The first thing I noticed on the east side was the trail was machine groomed and in pristine condition. I looked at my GPS to see I had come 3.5 miles to this point and was thinking I’d go another few miles before turning around to make a 12 mile day. A mile or so later, I emerged from the forest out onto Caribou Bog – I was transfixed by it’s beauty! That’s when it hit me, “This is why I love to ski!”The sky was crystal clear and the deepest azure blue above the brilliant white blanket of snow. Hardy spruce trees growing slow and sparse dotted the scene with their meager crowns and spindly trunks. There may have been a breeze but I didn’t notice it. I was too taken by the warmth of the noon day sun and the stark beauty of the landscape I was immersed in. Yes, I do love to ski and this is one of the reasons. This was a Zen moment. Time stood still, skis flowed effortlessly, I was at peace. The sounds of my breath mingled with the hushed glide of my skis on the snow. It was like I just woke up and I was ‘Here now’, completely in the moment, taking it in like that was my only purpose in life. The separation between mind, body, and place became blurred – I was one with my universe. I did not feel tired, hungry, thirsty or wanting. For that moment – maybe 10 minutes in all – I was completely immersed in total euphoria…. Complete bliss…… Yes, this is why I love to ski, run, hike…..
As I skied along I passed others enjoying the day.

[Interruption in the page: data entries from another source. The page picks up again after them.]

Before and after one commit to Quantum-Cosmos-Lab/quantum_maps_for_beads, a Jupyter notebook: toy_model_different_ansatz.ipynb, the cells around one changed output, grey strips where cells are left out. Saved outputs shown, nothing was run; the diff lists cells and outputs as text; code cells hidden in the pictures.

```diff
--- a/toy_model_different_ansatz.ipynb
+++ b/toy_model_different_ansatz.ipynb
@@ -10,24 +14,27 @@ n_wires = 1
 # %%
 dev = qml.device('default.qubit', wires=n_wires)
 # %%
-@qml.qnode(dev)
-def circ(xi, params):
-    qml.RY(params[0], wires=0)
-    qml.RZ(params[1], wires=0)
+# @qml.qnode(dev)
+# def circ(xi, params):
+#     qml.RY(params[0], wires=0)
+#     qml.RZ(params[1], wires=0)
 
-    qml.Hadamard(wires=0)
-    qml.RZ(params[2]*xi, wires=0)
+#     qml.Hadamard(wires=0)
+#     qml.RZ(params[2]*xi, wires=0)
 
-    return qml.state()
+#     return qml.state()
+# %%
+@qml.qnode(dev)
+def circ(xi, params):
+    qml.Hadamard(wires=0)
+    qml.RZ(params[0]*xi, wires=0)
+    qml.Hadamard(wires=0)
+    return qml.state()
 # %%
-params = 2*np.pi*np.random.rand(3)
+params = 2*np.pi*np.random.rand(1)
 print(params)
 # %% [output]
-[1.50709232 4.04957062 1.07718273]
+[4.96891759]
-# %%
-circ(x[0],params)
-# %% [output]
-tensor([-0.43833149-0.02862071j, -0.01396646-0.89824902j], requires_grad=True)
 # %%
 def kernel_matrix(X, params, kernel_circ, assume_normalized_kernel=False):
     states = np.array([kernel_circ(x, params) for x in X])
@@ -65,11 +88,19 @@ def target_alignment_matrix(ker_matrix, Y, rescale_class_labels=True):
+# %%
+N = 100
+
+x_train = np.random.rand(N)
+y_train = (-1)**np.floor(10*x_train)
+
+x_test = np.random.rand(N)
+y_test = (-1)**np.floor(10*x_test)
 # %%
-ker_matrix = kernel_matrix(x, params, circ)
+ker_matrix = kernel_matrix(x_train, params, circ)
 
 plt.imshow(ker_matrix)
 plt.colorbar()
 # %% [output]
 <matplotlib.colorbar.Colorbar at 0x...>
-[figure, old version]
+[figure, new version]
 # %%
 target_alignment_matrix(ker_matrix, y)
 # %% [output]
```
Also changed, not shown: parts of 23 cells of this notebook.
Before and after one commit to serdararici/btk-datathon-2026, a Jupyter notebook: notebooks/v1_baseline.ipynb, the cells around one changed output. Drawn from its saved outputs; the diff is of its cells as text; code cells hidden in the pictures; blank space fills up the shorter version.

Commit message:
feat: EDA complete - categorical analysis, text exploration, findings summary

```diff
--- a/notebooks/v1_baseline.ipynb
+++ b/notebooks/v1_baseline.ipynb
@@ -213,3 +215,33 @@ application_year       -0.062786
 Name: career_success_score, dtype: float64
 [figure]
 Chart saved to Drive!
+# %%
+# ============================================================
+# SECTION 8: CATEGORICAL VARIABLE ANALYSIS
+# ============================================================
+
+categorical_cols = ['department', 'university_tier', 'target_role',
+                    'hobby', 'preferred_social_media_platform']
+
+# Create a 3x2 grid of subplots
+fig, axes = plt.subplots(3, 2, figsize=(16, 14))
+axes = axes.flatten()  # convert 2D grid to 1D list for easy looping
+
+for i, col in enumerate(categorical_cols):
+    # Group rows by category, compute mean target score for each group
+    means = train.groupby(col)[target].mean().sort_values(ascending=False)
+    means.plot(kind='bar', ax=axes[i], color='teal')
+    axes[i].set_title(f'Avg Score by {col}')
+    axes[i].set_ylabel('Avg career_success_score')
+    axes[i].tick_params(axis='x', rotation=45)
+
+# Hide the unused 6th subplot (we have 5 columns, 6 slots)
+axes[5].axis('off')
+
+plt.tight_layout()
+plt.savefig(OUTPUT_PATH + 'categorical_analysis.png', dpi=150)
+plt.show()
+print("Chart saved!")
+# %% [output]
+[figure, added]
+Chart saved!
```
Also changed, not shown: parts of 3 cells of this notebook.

Some were out for leisure, others were clearly getting a workout. Me, I was going for a long ski. Not fast, but always maintaining a steady pace. I stopped to chat with a couple at a trail junction hoping to learn which trail the race followed but they were less informed than I. The one thing they did tell me was which way to Newman Hill and that was where I headed.
On the way up the 1st climb (only 200’) I could hear another skier approaching from behind. He was really grinding it hard – burning lots of matches along the way. The guy passed me before the top and I realized he was probably 10 years my senior! Ouch! Wasn’t long before I lost sight of him…. Decent down the other side was nice but made me realize I’d come a long way and was time to turn around. GPS said I’d gone 8 miles so far, meaning I had 8 more to go.
The trip back was equally rewarding. The big difference was I stopped to take pictures and video along the way. Something I didn’t allow myself on the first half. On one quick little decent, I was zipping along taking video and up ahead was a couple working their way up the hill. As I approached they stepped aside to let me pass but gave me odd looks – I had both polls in 1 hand and a camera in the other. Must have seemed odd…. "Hey, that skier dude thinks he’s cool…."
The last 3 or 4 miles were fine although I did have a hot-spot on the top of 1 toe. I was in the groove and moving along on auto pilot. Mindlessly striding, following a comfortable rhythm while slower than before, chews up miles with little effort till I reach the City Forest. Back at the City Forest, there had been so many walkers, skiers, snowshoeers, and dogs that the snow conditions were marginal and the ski track blurred. Now my mind was on one thing – finishing.